══ Dataset content

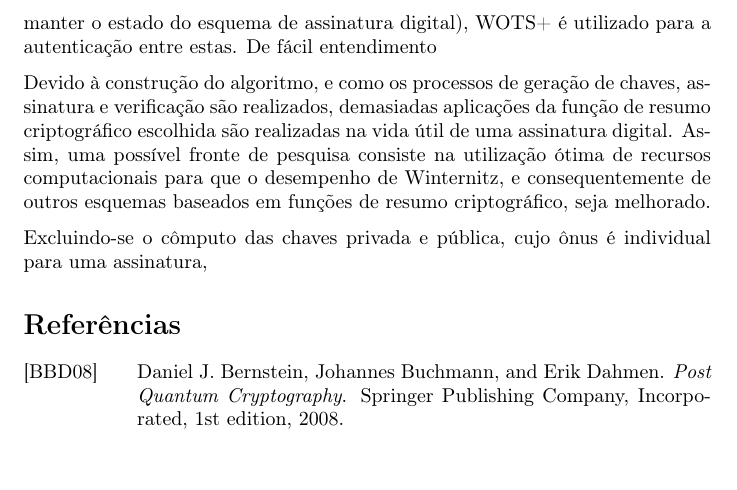
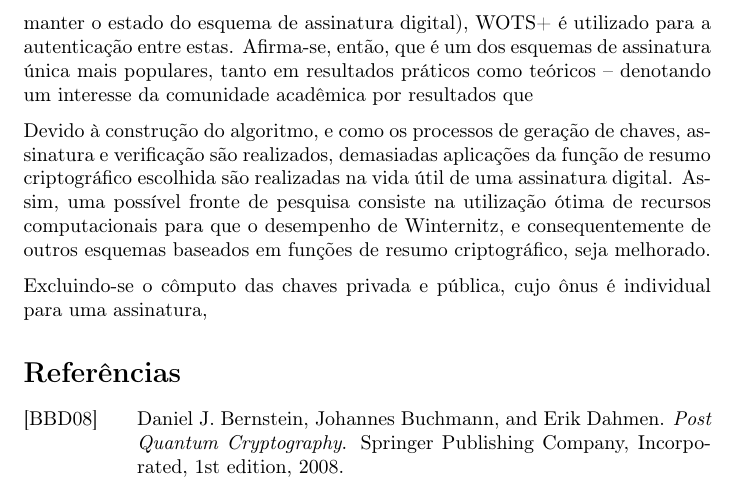
Before and after one commit to zambonin/master-notes, a LaTeX document (proposal/main.tex): part of page 3 of 4, cut so that both start at the same text, the shorter picture padded with empty space. Compiled offline with pdfLaTeX.

Commit message:
sharelatex: update proposal/main.tex from r2827 to r2857

```diff
--- a/proposal/main.tex
+++ b/proposal/main.tex
@@ -102,7 +102,10 @@ Winternitz figura como o esquema escolhido para assinar as folhas das
 nesta estrutura de dados. Por exemplo, no caso do SPHINCS, construído em
 cima do conceito de camadas de árvores de Merkle (a fim de descartar a
 necessidade de manter o estado do esquema de assinatura digital), WOTS+ é
-utilizado para a autenticação entre estas. De fácil entendimento
+utilizado para a autenticação entre estas. Afirma-se, então, que é um
+dos esquemas de assinatura única mais populares, tanto em resultados
+práticos como teóricos -- denotando um interesse da comunidade acadêmica
+por resultados que
 
 Devido à construção do algoritmo, e como os processos de geração de chaves,
 assinatura e verificação são realizados, demasiadas aplicações da função
```
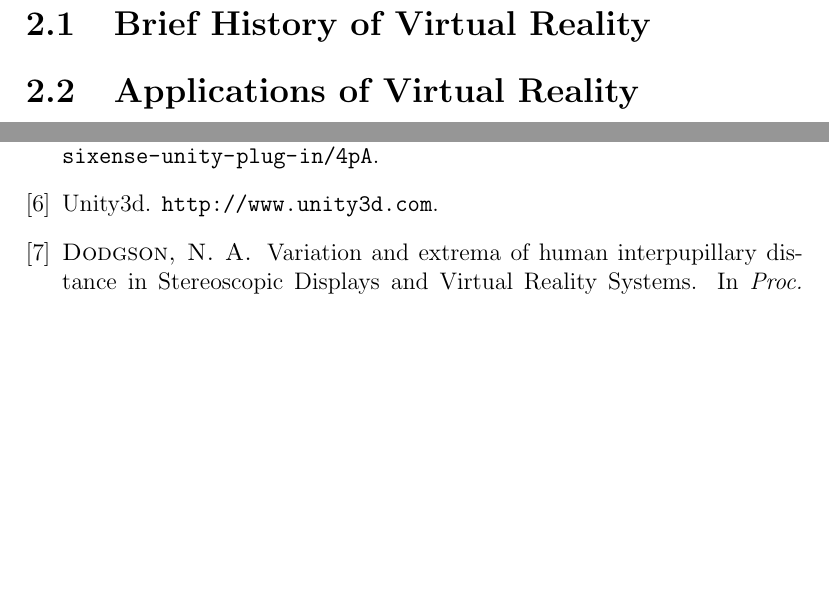
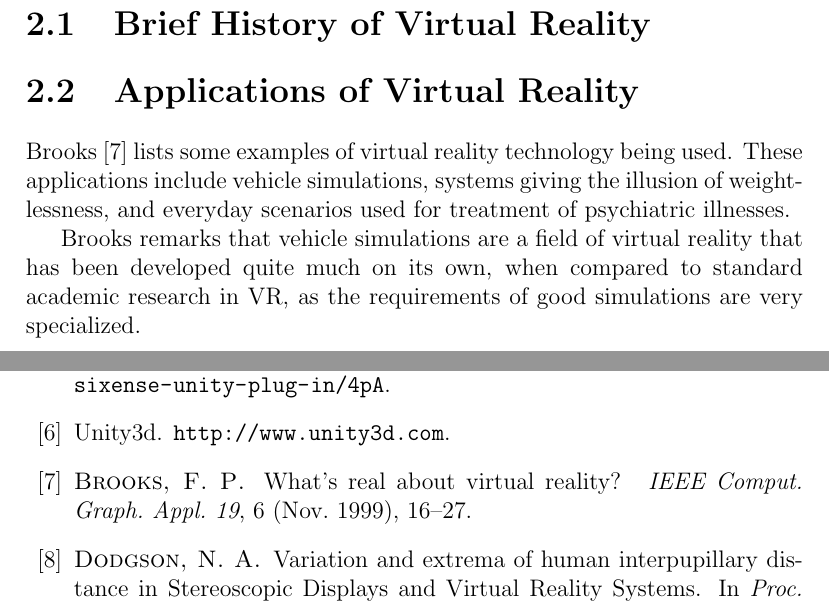
Before and after one commit to mmatvein/dippa, a LaTeX thesis (dippa.tex): two parts of pages 7 and 31 of 31, joined at a grey line, cut so that both start at the same text, the shorter picture padded with empty space. Compiled offline with pdfLaTeX; a LaTeX package or settings file that is missing is left out.

Commit message:
"Update"

```diff
--- a/dippa.tex
+++ b/dippa.tex
@@ -559,6 +559,10 @@ This chapter briefly discusses the history of virtual reality and how it has com
 \section{Applications of Virtual Reality}
 \label{section:applicationsofvr}
 
+Brooks \cite{Brooks:1999:WRV:616061.618660} lists some examples of virtual reality technology being used. These applications include vehicle simulations, systems giving the illusion of weightlessness, and everyday scenarios used for treatment of psychiatric illnesses.
+
+Brooks remarks that vehicle simulations are a field of virtual reality that has been developed quite much on its own, when compared to standard academic research in VR, as the requirements of good simulations are very specialized.
+
 \section{Display environments}
 \label{section:displayenvironments}
 
```
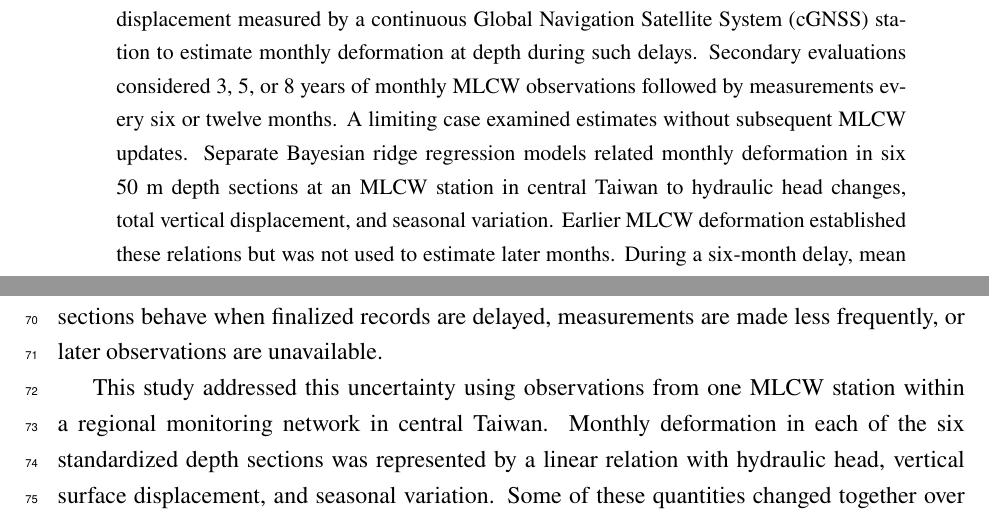
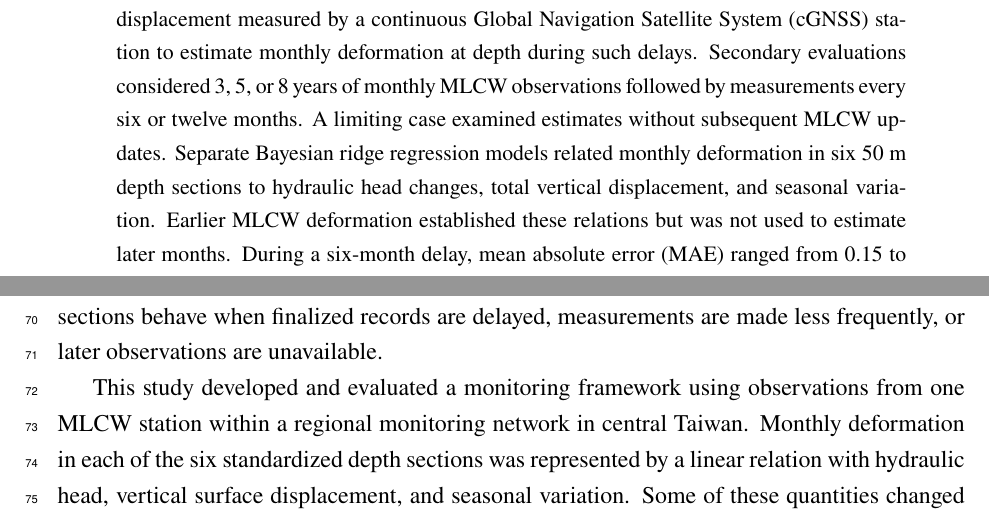
Before and after one commit to david-ncu2019/manuscript002, a LaTeX paper (main.tex, which reads sections/intro002.tex): two parts of pages 1 and 7 of 59, joined at a grey line, cut so that both start at the same text. Compiled offline with pdfLaTeX.

Commit message:
Refine manuscript framework and monitoring conclusions

```diff
--- a/main.tex
+++ b/main.tex
@@ -84,7 +84,7 @@
 
 \begin{abstract}
 % Land subsidence develops as groundwater withdrawal increases effective stress and compacts susceptible sediments within an aquifer system. Surface displacement measurements describe the total vertical response, but they do not show how the compaction is distributed with depth. Multilayer compaction monitoring wells provide this information directly, although their monthly observations may not be available when a current assessment is required. This study tested whether routinely available monitoring data could provide provisional estimates of monthly compaction during a six-month delay in the delivery of multilayer compaction observations at Tuku, central Taiwan. The analysis represented the monitored profile by six 50~m depth sections and related their monthly compaction to hydraulic head changes, vertical surface displacement from a continuous Global Navigation Satellite System station, and seasonal terms. Bayesian ridge regression was evaluated in temporal order. Six consecutive monthly compaction observations were withheld during each evaluation period, and the model was updated only after the withheld observations became available. The updated model achieved \placeholder{POOLED R2, RMSE, AND MAE} and \placeholder{MAIN DEPTH-DEPENDENT RESULT}. Its performance was \placeholder{COMPARISON WITH FROZEN AND PERSISTENCE BASELINES}. Error-calibrated 90\% prediction intervals attained \placeholder{EMPIRICAL COVERAGE} with a mean width of \placeholder{INTERVAL WIDTH}. These results \placeholder{CONCISE OPERATIONAL CONCLUSION SUPPORTED BY THE FINAL RUN}.
-Effective management of land subsidence caused by groundwater withdrawal requires information on how aquifer-system compaction is distributed with depth. Multilayer compaction monitoring well (MLCW) measurements provide this information directly, but processing and quality control can delay finalized records by several months. This study evaluated a monitoring framework that combined hydraulic head changes and total vertical displacement measured by a continuous Global Navigation Satellite System (cGNSS) station to estimate monthly deformation at depth during such delays. Secondary evaluations considered 3, 5, or 8 years of monthly MLCW observations followed by measurements every six or twelve months. A limiting case examined estimates without subsequent MLCW updates. Separate Bayesian ridge regression models related monthly deformation in six 50~m depth sections at an MLCW station in central Taiwan to hydraulic head changes, total vertical displacement, and seasonal variation. Earlier MLCW deformation established these relations but was not used to estimate later months. During a six-month delay, mean absolute error (MAE) ranged from 0.15 to 0.26~mm/month in the four shallowest sections and from 0.40 to 0.50~mm/month in the two deepest. With MLCW measurements every six or twelve months, average monthly MAE remained within 0.27--0.31~mm/month across the six sections. Models established from 5 or 8 years of monthly MLCW observations did not consistently achieve lower monthly errors than those established from 3 years. Without subsequent MLCW updates, monthly errors did not increase consistently across the depth sections, but mean absolute cumulative discrepancy reached 4.3--7.4~mm after more than 6 years. Across all three evaluations, the 90\% posterior predictive intervals contained fewer observations than intended and therefore did not fully represent uncertainty. Hydraulic head changes and total vertical displacement can therefore support monthly estimates of deformation at depth between MLCW observations. The framework compares candidate schedules at individual sites through monthly error, accumulated discrepancy, and posterior interval coverage, while periodic MLCW observations remain necessary to measure accumulated deformation and update the fitted relations.
+Effective management of land subsidence caused by groundwater withdrawal requires information on how aquifer-system compaction is distributed with depth. Multilayer compaction monitoring well (MLCW) measurements provide this information directly, but processing and quality control can delay finalized records by several months. This study evaluated a monitoring framework that combined hydraulic head changes and total vertical displacement measured by a continuous Global Navigation Satellite System (cGNSS) station to estimate monthly deformation at depth during such delays. Secondary evaluations considered 3, 5, or 8 years of monthly MLCW observations followed by measurements every six or twelve months. A limiting case examined estimates without subsequent MLCW updates. Separate Bayesian ridge regression models related monthly deformation in six 50~m depth sections to hydraulic head changes, total vertical displacement, and seasonal variation. Earlier MLCW deformation established these relations but was not used to estimate later months. During a six-month delay, mean absolute error (MAE) ranged from 0.15 to 0.26~mm/month in the four shallowest sections and from 0.40 to 0.50~mm/month in the two deepest. With MLCW measurements every six or twelve months, average monthly MAE remained within 0.27--0.31~mm/month across the six sections. Models established from 5 or 8 years of monthly MLCW observations did not consistently achieve lower monthly errors than those established from 3 years. Without subsequent MLCW updates, monthly errors did not increase consistently across the depth sections, but mean absolute cumulative discrepancy reached 4.3--7.4~mm after more than 6 years. Across all three evaluations, the 90\% posterior predictive intervals contained fewer observations than intended and therefore did not fully represent uncertainty. Hydraulic head changes and total vertical displacement can therefore support monthly estimates of deformation at depth between MLCW observations. The framework compares candidate schedules at individual sites through monthly error, accumulated discrepancy, and posterior interval coverage, while periodic MLCW observations remain necessary to measure accumulated deformation and update the fitted relations.
 \end{abstract}
 
 % \keywords{aquifer-system compaction; groundwater level; delayed observations; Bayesian ridge regression; Tuku}
--- a/sections/intro002.tex
+++ b/sections/intro002.tex
@@ -20,7 +20,7 @@ Previous studies have shown that observations of surface displacement and hydrau
 % NOTE 1 : 'Surface displacement and hydraulic observations have been combined to infer how deformation is distributed with depth and to estimate aquifer-system properties \citep{jiang2018_insar,smith2021_depth,verberne2025_ravenna,verberne2025_dutch}. In central Taiwan, MLCW records have also supported analyses of aquifer-system compaction and groundwater management \citep{hung2012_mlcw,hung_measuring_2021}. More recent data-driven methods have reconstructed missing compaction records or examined changes under reduced groundwater use \citep{liu_reconstructing_2023,liu_deep_2025}. A related study used a high-frequency extensometer record to forecast short-term vertical deformation and compared extensometer and MLCW observations at corresponding depths \citep{hung2025_realtime}.' có thể viết thêm một chút để độc giả có nhiều thông tin hơn về những bài báo này hay không? %
 % AUTHOR RESPONSE 1 : Expanded the synthesis by stating what each group of studies used the combined records to determine, while preserving a thematic rather than paper-by-paper structure. %
 
-This study addressed this uncertainty using observations from one MLCW station within a regional monitoring network in central Taiwan. % NOTE 1 : tại sao không thay 'the present study' thành 'this study' ? %
+This study developed and evaluated a monitoring framework using observations from one MLCW station within a regional monitoring network in central Taiwan. % NOTE 1 : tại sao không thay 'the present study' thành 'this study' ? %
 % AUTHOR RESPONSE 1 : Replaced "The present study" with the more direct "This study." %
 Monthly deformation in each of the six standardized depth sections was represented by a linear relation with hydraulic head, vertical surface displacement, and seasonal variation. % NOTE 1 : đoạn này hơi chi tiết quá rồi, lẽ ra chỉ cần nói về physical quantities thôi chứ không cần nói về derived quantities từ chúng %
 % AUTHOR RESPONSE 1 : Retained only the measured physical quantities and seasonal variation; details of lags and derived variables remain in Methods. %
```
Also changed, not shown: sections/conclusion002.tex (+1 -1 lines).
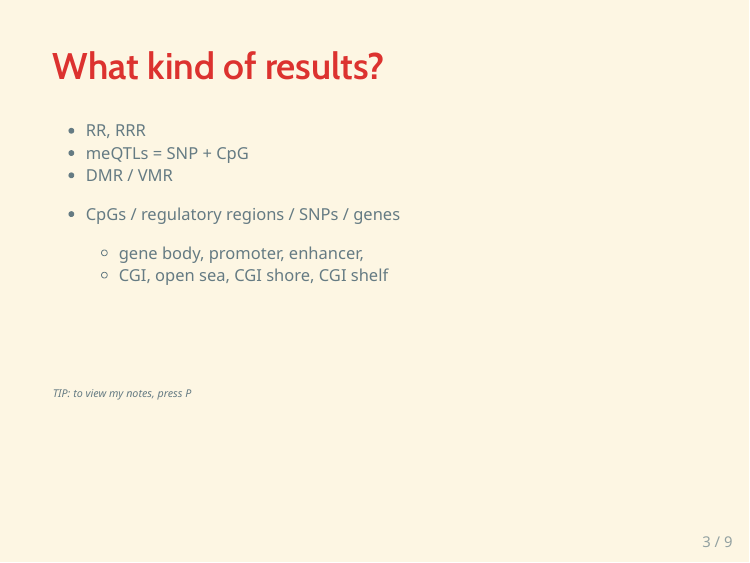
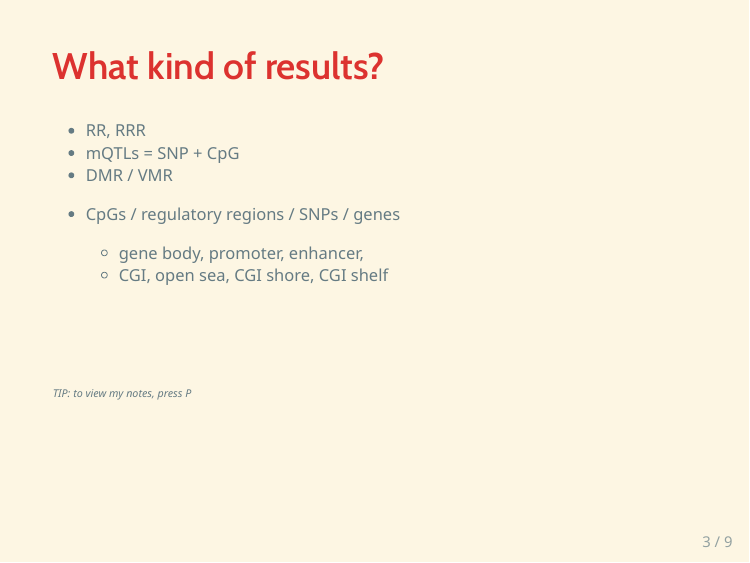
Before and after one commit to jromanowska/Genestat2022, an R Markdown document (DAY5/JRom_bioinf_DB/JRom_bioinf_DBs.Rmd): page 3 of 9. The pictures show the output file DAY5/JRom_bioinf_DB/JRom_bioinf_DBs.html that the author committed with the source, opened offline.

Commit message:
small update of presentation about interpretation of results

```diff
--- a/DAY5/JRom_bioinf_DB/JRom_bioinf_DBs.Rmd
+++ b/DAY5/JRom_bioinf_DB/JRom_bioinf_DBs.Rmd
@@ -39,7 +39,7 @@ class: left, inverse, bottom
 ## What kind of results?
 
 - RR, RRR
-- meQTLs = SNP + CpG
+- mQTLs = SNP + CpG
 - DMR / VMR
 - CpGs / regulatory regions / SNPs / genes
 
@@ -55,7 +55,7 @@ class: left, inverse, bottom
 *genetic effect*
 - relative risk ratio (RRR):
 *interaction effect*
-- methylation quantitative loci (meQTLs):
+- methylation quantitative loci (mQTLs):
 *SNP-CpG pair, where the methylation level on the CpG is dependent on the allele at the SNP locus*
 - differentially / variably methylated regions (DMR / VMR):
 *set of CpGs where the methylation either distinguishes between phenotype groups (DMR) or has highest variability among a group (VMR)*
```
Also changed, not shown: DAY5/JRom_GxMe/gene-methyl_interact_JRomanowska.Rmd (+2 -0 lines), DAY5/JRom_bioinf_DB/JRom_bioinf_DBs.html.
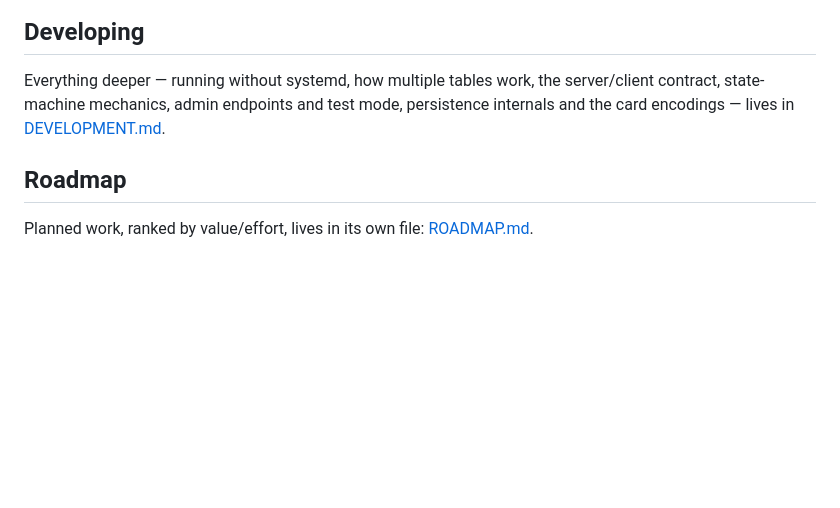
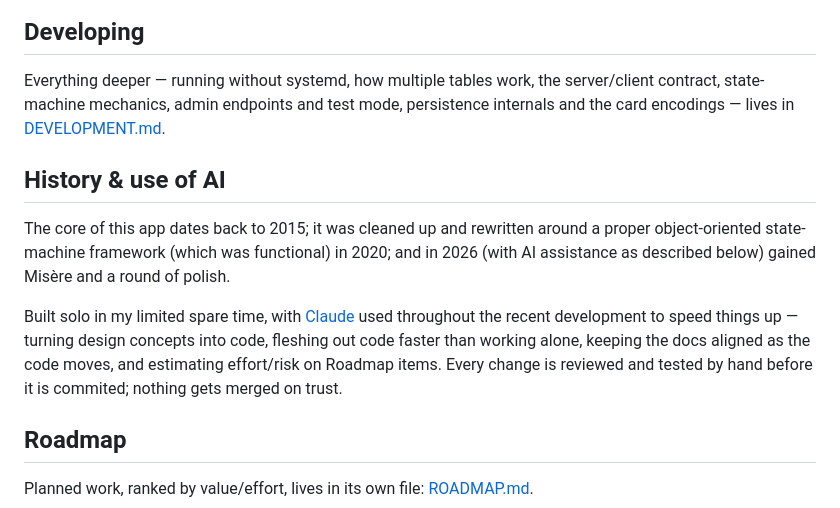
Before and after one commit to danricho/web500, a Markdown page: README.md, the part around the change. Rendered like a GitHub page; blank space fills up the shorter version.

Commit message:
Add to readme round use of Claude AI

```diff
--- a/README.md
+++ b/README.md
@@ -329,6 +329,18 @@ Everything deeper — running without systemd, how multiple tables work, the ser
 contract, state-machine mechanics, admin endpoints and test mode, persistence internals
 and the card encodings — lives in [DEVELOPMENT.md](docs/DEVELOPMENT.md).
 
+## History & use of AI
+
+The core of this app dates back to 2015; it was cleaned up and rewritten around a proper
+object-oriented state-machine framework (which was functional) in 2020; and in 2026 (with AI assistance as
+described below) gained Misère and a round of polish.
+
+Built solo in my limited spare time, with [Claude](https://claude.com/claude-code) used
+throughout the recent development to speed things up — turning design concepts into code,
+fleshing out code faster than working alone, keeping the docs aligned as the code
+moves, and estimating effort/risk on Roadmap items. Every change is reviewed and tested
+by hand before it is commited; nothing gets merged on trust.
+
 ## Roadmap
 
 Planned work, ranked by value/effort, lives in its own file:
```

════

• **Work request**:
Which of the lines above hold the string "assinatura"? Pick each of them out.

• **Result of this exercise**:
 necessidade de manter o estado do esquema de assinatura digital), WOTS+ é
+dos esquemas de assinatura única mais populares, tanto em resultados
 assinatura e verificação são realizados, demasiadas aplicações da função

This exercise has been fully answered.